_What is required:_ Please repeat every record below exactly as written, but leave out the pictures.

_Data:_
———

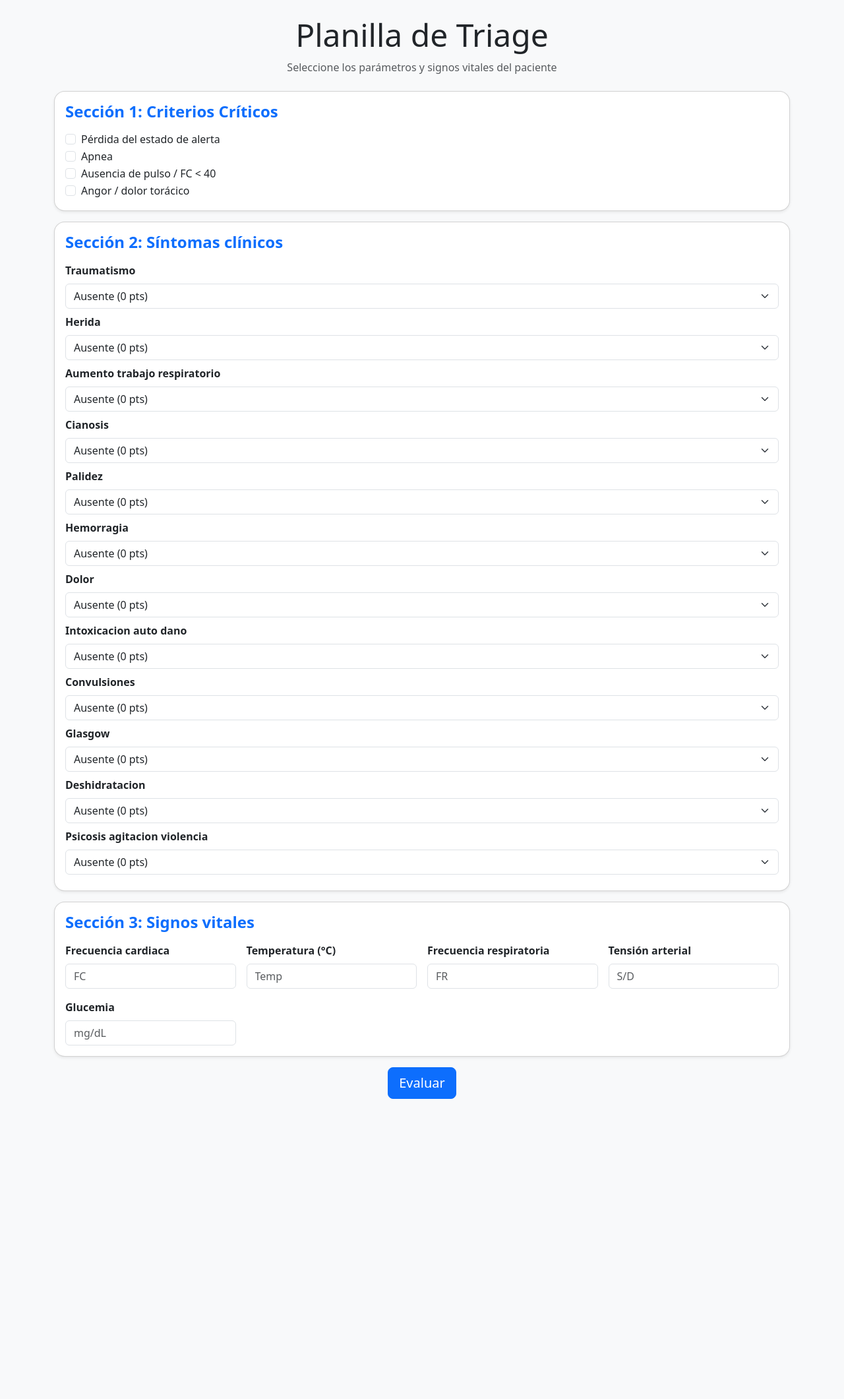
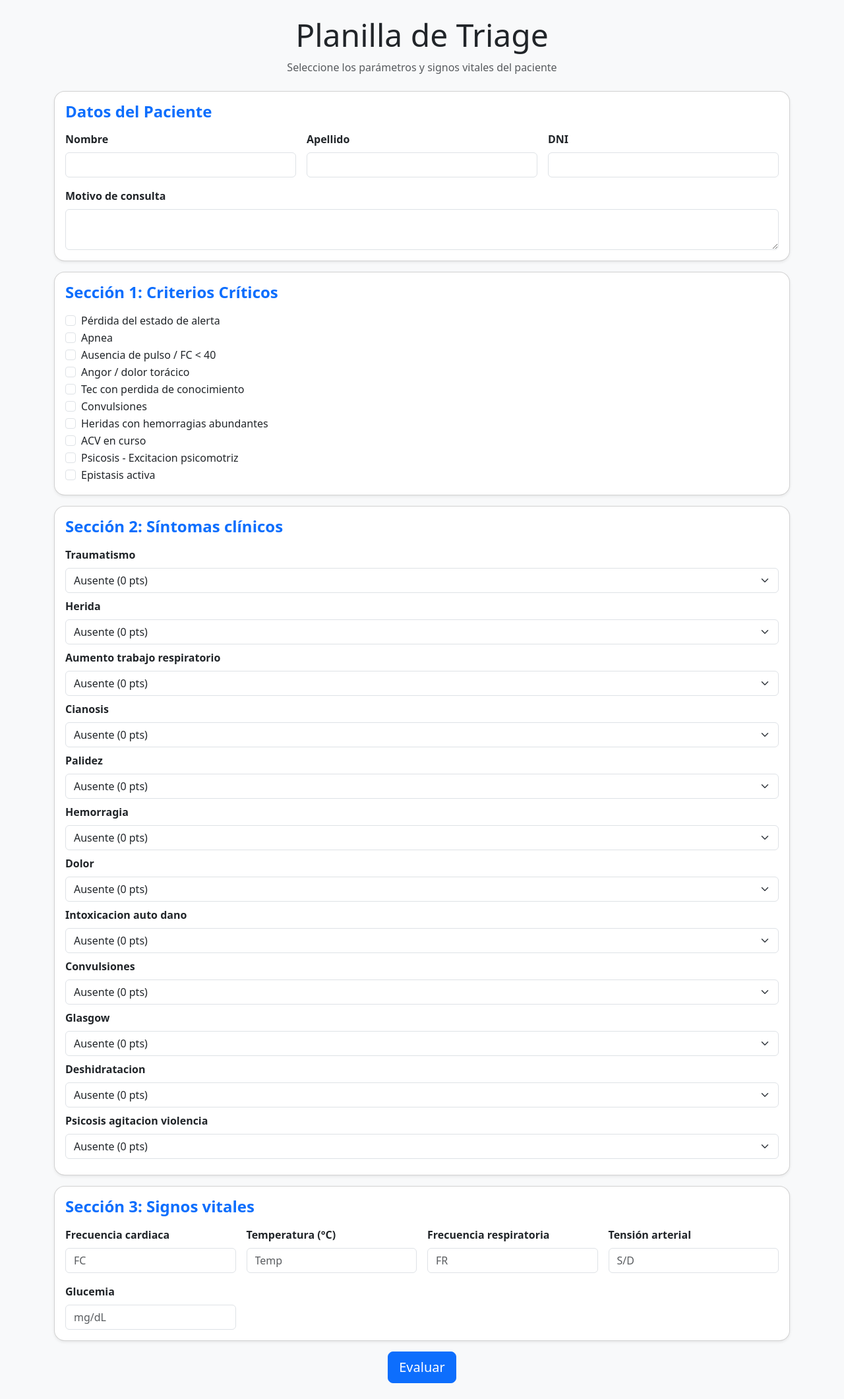
Before and after one commit to ElMusu02/apptriagehza, a Flask app: page / in a window 1280 px wide. Shown: the whole page at 66% size. Before the commit the page ends 1666 px from the top, so only its background shows below. Run offline with Flask 3, Linux system fonts and the light colour scheme.

Commit message:
modificaciones

```diff
--- a/app.py
+++ b/app.py
@@ -54,6 +54,7 @@ def puntaje_glucemia(g):
 def index():
     if request.method == 'POST':
         form = request.form
+        print("FORM RECIBIDO:", form)
         total = 0
 
         # =========================
@@ -72,7 +73,24 @@ def index():
         if form.get('angor_dolor_precordial_toracico'):
             total += 31
             criterios_criticos.append('Angor / dolor torácico')
-
+        if form.get('tec_con_perdida'):
+            total += 31
+            criterios_criticos.append('Tec con perdida de conocimiento')
+        if form.get('convulsiones_sec1'):
+            total += 31
+            criterios_criticos.append('Convulsiones')
+        if form.get('heridas_hemorragias'):
+            total += 31
+            criterios_criticos.append('Heridas con hemorragias abundantes')
+        if form.get('acv'):
+            total += 31
+            criterios_criticos.append('ACV en curso')
+        if form.get('psicosis'):
+            total += 31
+            criterios_criticos.append('Psicosis - Excitacion psicomotriz')
+        if form.get('epistasis'):
+            total += 31
+            criterios_criticos.append('Epistasis activa')
         # =========================
         # Sección 2: síntomas con puntaje según grado
         # =========================
@@ -115,19 +133,19 @@ def index():
         # =========================
         if total > 30:
             nivel = 'Nivel 1: reanimación inmediata'
-            color = 'danger'
+            color = 'red'
         elif total > 20:
             nivel = 'Nivel 2: emergencias 10 minutos'
-            color = 'warning'
+            color = 'orange'
         elif total > 10:
             nivel = 'Nivel 3: urgencias hasta 60 minutos'
-            color = 'info'
+            color = 'yellow'
         elif total > 5:
             nivel = 'Nivel 4: urgencia menor hasta 120 minutos'
-            color = 'secondary'
+            color = 'green'
         else:
             nivel = 'Nivel 5: sin urgencia hasta 240 minutos'
-            color = 'success'
+            color = 'blue'
 
         return render_template(
             'resultado.html',
--- a/templates/index.html
+++ b/templates/index.html
@@ -22,6 +22,33 @@
       </div>
 
       <form method="POST">
+
+                    <!-- =========================
+                Datos del Paciente
+            ========================= -->
+            <div class="card mb-3 shadow-sm">
+              <div class="card-body">
+                <h4 class="section-title">Datos del Paciente</h4>
+                <div class="row g-3">
+                  <div class="col-md-4">
+                    <label for="nombre" class="form-label">Nombre</label>
+                    <input type="text" class="form-control" name="nombre" id="nombre" required>
+                  </div>
+                  <div class="col-md-4">
+                    <label for="apellido" class="form-label">Apellido</label>
+                    <input type="text" class="form-control" name="apellido" id="apellido" required>
+                  </div>
+                  <div class="col-md-4">
+                    <label for="dni" class="form-label">DNI</label>
+                    <input type="text" class="form-control" name="dni" id="dni" required>
+                  </div>
+                  <div class="col-12">
+                    <label for="motivo" class="form-label">Motivo de consulta</label>
+                    <textarea class="form-control" name="motivo" id="motivo" rows="2" required></textarea>
+                  </div>
+                </div>
+              </div>
+            </div>
         <!-- =========================
              Sección 1: Criterios críticos
         ========================= -->
@@ -43,6 +70,30 @@
             <div class="form-check">
               <input class="form-check-input" type="checkbox" name="angor_dolor_precordial_toracico" id="angor_dolor_precordial_toracico">
               <label class="form-check-label" for="angor_dolor_precordial_toracico">Angor / dolor torácico</label>
+            </div>
+             <div class="form-check">
+              <input class="form-check-input" type="checkbox" name="tec_con_perdida" id="tec_con_perdida">
+              <label class="form-check-label" for="tec_con_perdida">Tec con perdida de conocimiento</label>
+            </div>
+              <div class="form-check">
+              <input class="form-check-input" type="checkbox" name="convulsiones_sec1" id="convulsiones_sec1">
+              <label class="form-check-label" for="convulsiones_sec1">Convulsiones</label>
+            </div>
+              <div class="form-check">
+              <input class="form-check-input" type="checkbox" name="heridas_hemorragias" id="heridas_hemorragias">
+              <label class="form-check-label" for="heridas_hemorragias">Heridas con hemorragias abundantes</label>
+            </div>
+              <div class="form-check">
+              <input class="form-check-input" type="checkbox" name="acv" id="acv">
+              <label class="form-check-label" for="acv">ACV en curso</label>
+            </div>
+              <div class="form-check">
+              <input class="form-check-input" type="checkbox" name="psicosis" id="psicosis">
+              <label class="form-check-label" for="psicosis">Psicosis - Excitacion psicomotriz</label>
+            </div>
+              <div class="form-check">
+              <input class="form-check-input" type="checkbox" name="epistasis" id="epistasis">
+              <label class="form-check-label" for="epistasis">Epistasis activa</label>
             </div>
           </div>
         </div>
```
Also changed, not shown: templates/resultado.html (+63 -5 lines).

———

_Answer box:_
Before and after one commit to ElMusu02/apptriagehza, a Flask app: page / in a window 1280 px wide. Shown: the whole page at 66% size. Before the commit the page ends 1666 px from the top, so only its background shows below. Run offline with Flask 3, Linux system fonts and the light colour scheme.

Commit message:
modificaciones

```diff
--- a/app.py
+++ b/app.py
@@ -54,6 +54,7 @@ def puntaje_glucemia(g):
 def index():
     if request.method == 'POST':
         form = request.form
+        print("FORM RECIBIDO:", form)
         total = 0
 
         # =========================
@@ -72,7 +73,24 @@ def index():
         if form.get('angor_dolor_precordial_toracico'):
             total += 31
             criterios_criticos.append('Angor / dolor torácico')
-
+        if form.get('tec_con_perdida'):
+            total += 31
+            criterios_criticos.append('Tec con perdida de conocimiento')
+        if form.get('convulsiones_sec1'):
+            total += 31
+            criterios_criticos.append('Convulsiones')
+        if form.get('heridas_hemorragias'):
+            total += 31
+            criterios_criticos.append('Heridas con hemorragias abundantes')
+        if form.get('acv'):
+            total += 31
+            criterios_criticos.append('ACV en curso')
+        if form.get('psicosis'):
+            total += 31
+            criterios_criticos.append('Psicosis - Excitacion psicomotriz')
+        if form.get('epistasis'):
+            total += 31
+            criterios_criticos.append('Epistasis activa')
         # =========================
         # Sección 2: síntomas con puntaje según grado
         # =========================
@@ -115,19 +133,19 @@ def index():
         # =========================
         if total > 30:
             nivel = 'Nivel 1: reanimación inmediata'
-            color = 'danger'
+            color = 'red'
         elif total > 20:
             nivel = 'Nivel 2: emergencias 10 minutos'
-            color = 'warning'
+            color = 'orange'
         elif total > 10:
             nivel = 'Nivel 3: urgencias hasta 60 minutos'
-            color = 'info'
+            color = 'yellow'
         elif total > 5:
             nivel = 'Nivel 4: urgencia menor hasta 120 minutos'
-            color = 'secondary'
+            color = 'green'
         else:
             nivel = 'Nivel 5: sin urgencia hasta 240 minutos'
-            color = 'success'
+            color = 'blue'
 
         return render_template(
             'resultado.html',
--- a/templates/index.html
+++ b/templates/index.html
@@ -22,6 +22,33 @@
       </div>
 
       <form method="POST">
+
+                    <!-- =========================
+                Datos del Paciente
+            ========================= -->
+            <div class="card mb-3 shadow-sm">
+              <div class="card-body">
+                <h4 class="section-title">Datos del Paciente</h4>
+                <div class="row g-3">
+                  <div class="col-md-4">
+                    <label for="nombre" class="form-label">Nombre</label>
+                    <input type="text" class="form-control" name="nombre" id="nombre" required>
+                  </div>
+                  <div class="col-md-4">
+                    <label for="apellido" class="form-label">Apellido</label>
+                    <input type="text" class="form-control" name="apellido" id="apellido" required>
+                  </div>
+                  <div class="col-md-4">
+                    <label for="dni" class="form-label">DNI</label>
+                    <input type="text" class="form-control" name="dni" id="dni" required>
+                  </div>
+                  <div class="col-12">
+                    <label for="motivo" class="form-label">Motivo de consulta</label>
+                    <textarea class="form-control" name="motivo" id="motivo" rows="2" required></textarea>
+                  </div>
+                </div>
+              </div>
+            </div>
         <!-- =========================
              Sección 1: Criterios críticos
         ========================= -->
@@ -43,6 +70,30 @@
             <div class="form-check">
               <input class="form-check-input" type="checkbox" name="angor_dolor_precordial_toracico" id="angor_dolor_precordial_toracico">
               <label class="form-check-label" for="angor_dolor_precordial_toracico">Angor / dolor torácico</label>
+            </div>
+             <div class="form-check">
+              <input class="form-check-input" type="checkbox" name="tec_con_perdida" id="tec_con_perdida">
+              <label class="form-check-label" for="tec_con_perdida">Tec con perdida de conocimiento</label>
+            </div>
+              <div class="form-check">
+              <input class="form-check-input" type="checkbox" name="convulsiones_sec1" id="convulsiones_sec1">
+              <label class="form-check-label" for="convulsiones_sec1">Convulsiones</label>
+            </div>
+              <div class="form-check">
+              <input class="form-check-input" type="checkbox" name="heridas_hemorragias" id="heridas_hemorragias">
+              <label class="form-check-label" for="heridas_hemorragias">Heridas con hemorragias abundantes</label>
+            </div>
+              <div class="form-check">
+              <input class="form-check-input" type="checkbox" name="acv" id="acv">
+              <label class="form-check-label" for="acv">ACV en curso</label>
+            </div>
+              <div class="form-check">
+              <input class="form-check-input" type="checkbox" name="psicosis" id="psicosis">
+              <label class="form-check-label" for="psicosis">Psicosis - Excitacion psicomotriz</label>
+            </div>
+              <div class="form-check">
+              <input class="form-check-input" type="checkbox" name="epistasis" id="epistasis">
+              <label class="form-check-label" for="epistasis">Epistasis activa</label>
             </div>
           </div>
         </div>
```
Also changed, not shown: templates/resultado.html (+63 -5 lines).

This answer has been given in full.